Do we have to be PCI compliant to store Social Security Numbers in our hosted database? We are hosting a CRM database for nonprofits in South Carolina.
No. PCI scope data is credit card numbers, which is typically referred to as the Primary Account Number. (PAN)
The definition from the glossary is as follows:
Acronym for “primary account number” and also referred to as “account number.” Unique payment card number (typically for credit or debit cards) that identifies the issuer and the particular cardholder account.
Nevertheless, if located in the United States, you will likely be subject to state and federal laws by storing the social security number and I would suggest you treat it as PCI scope data. If you are not PCI compliant, I would seek the particular laws applicable and treat it as sensitive as possible within your environment. A good idea would be to consult a lawyer.
From a professional perspective, I like to treat data like this as carefully as possible. I often consider how the public would react to my actions if it were to be unintentionally disclosed and act as responsibly as possible.
The regulation surrounding Social Security Numbers themselves is different than the regulation surrounding the Payment Card Industry standards.

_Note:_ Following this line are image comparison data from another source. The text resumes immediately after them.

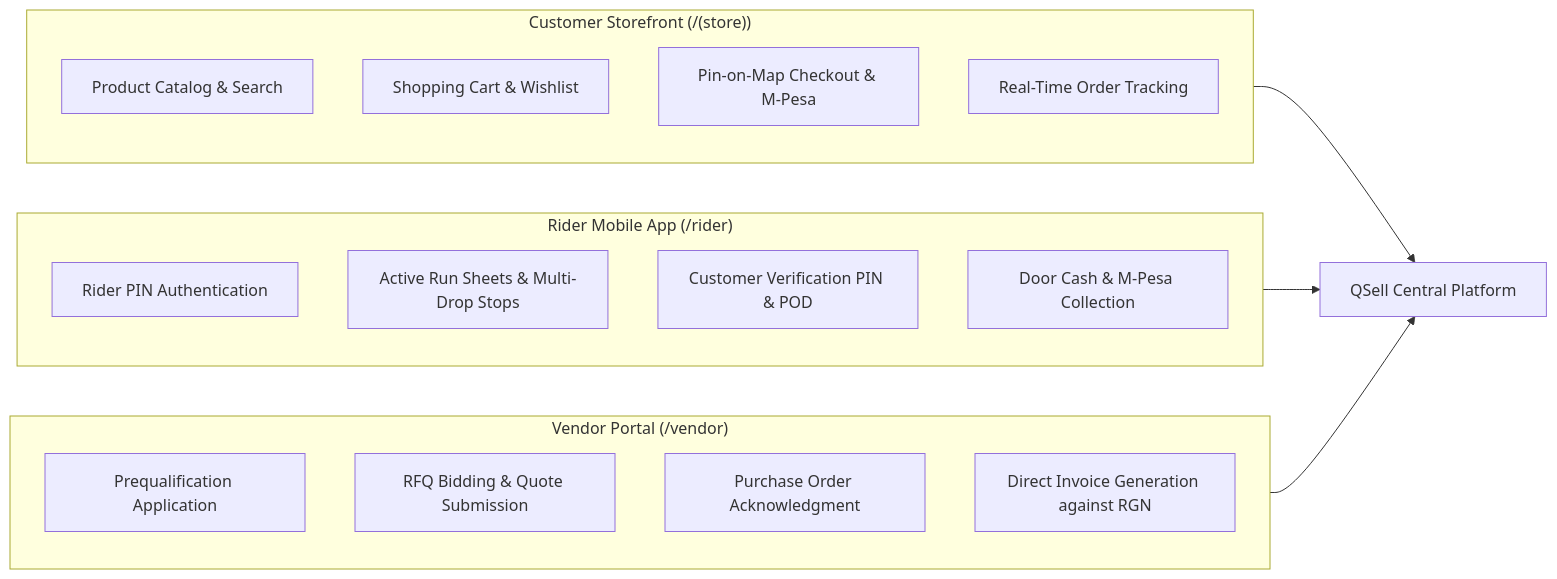
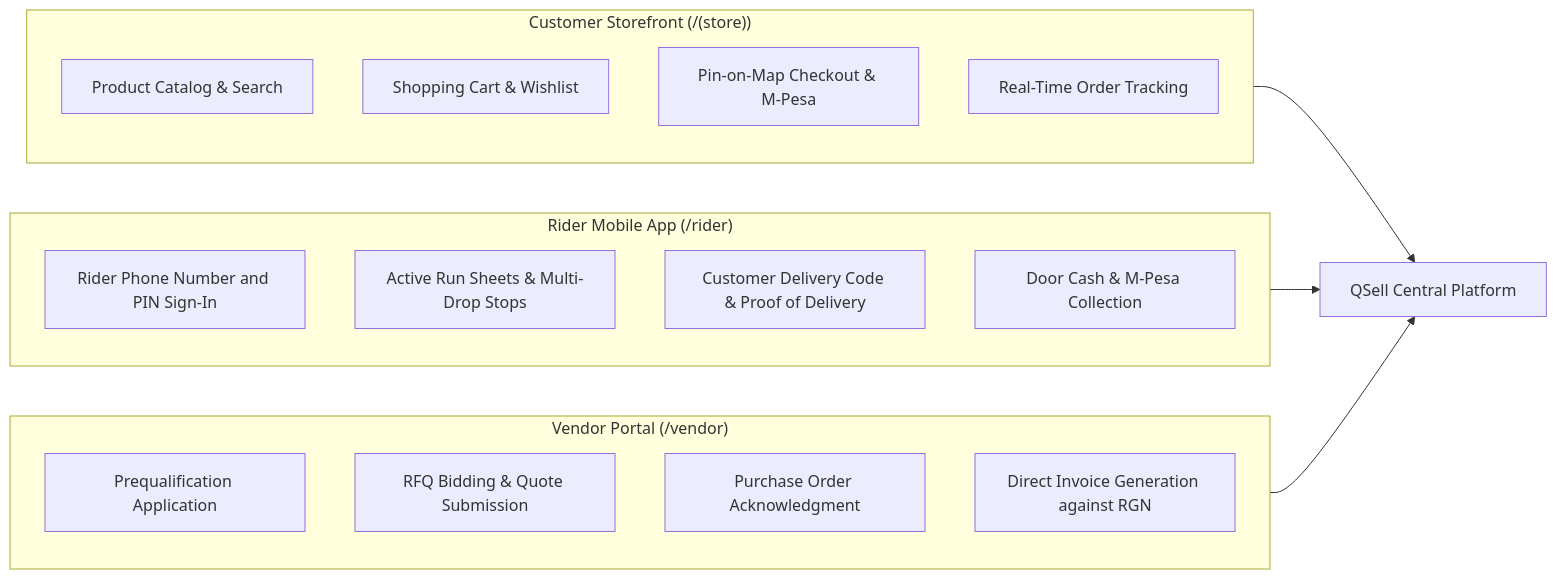
Before and after one commit to paullaster/qsell: the second of 2 diagrams in docs/implementor-guide/14-external-portals-customer-rider-vendor.md, drawn with Mermaid. The commit also changed other lines of this file and 2 other files, not shown here.

````diff
--- a/docs/implementor-guide/14-external-portals-customer-rider-vendor.md
+++ b/docs/implementor-guide/14-external-portals-customer-rider-vendor.md
@@ -47,27 +47,27 @@
 ```mermaid
 graph LR
     subgraph Storefront["Customer Storefront (/(store))"]
         CAT[Product Catalog & Search]
         CART[Shopping Cart & Wishlist]
         CHK[Pin-on-Map Checkout & M-Pesa]
         TRK[Real-Time Order Tracking]
     end
 
     subgraph RiderApp["Rider Mobile App (/rider)"]
-        AUTH[Rider PIN Authentication]
+        AUTH[Rider Phone Number and PIN Sign-In]
         RUNS[Active Run Sheets & Multi-Drop Stops]
-        POD[Customer Verification PIN & POD]
+        POD[Customer Delivery Code & Proof of Delivery]
         COD[Door Cash & M-Pesa Collection]
     end
 
     subgraph VendorPortal["Vendor Portal (/vendor)"]
         PRE[Prequalification Application]
         BID[RFQ Bidding & Quote Submission]
         PO[Purchase Order Acknowledgment]
         INV[Direct Invoice Generation against RGN]
     end
 
     Storefront --> APP["QSell Central Platform"]
     RiderApp --> APP
     VendorPortal --> APP
 ```
````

PCI is for payment processing, if your not processing payments or storing payment information you shouldn't have to be PCI compliant from a legal stand point. If you are handing social security numbers you should be very careful.
You need to check data breech statutes for your state. SSNs definitely fall under personal identifying information, as do some of the other data you may be storing. At minimum, you need to encrypt the stored data. You also to need to pay attention to access controls. PCI-DSS is not applicable, but depending on the industry you are in, Gramm-Leach-Bliley Act may apply, as well as other federal and state laws.
South Carolina Data Breach Survival Guide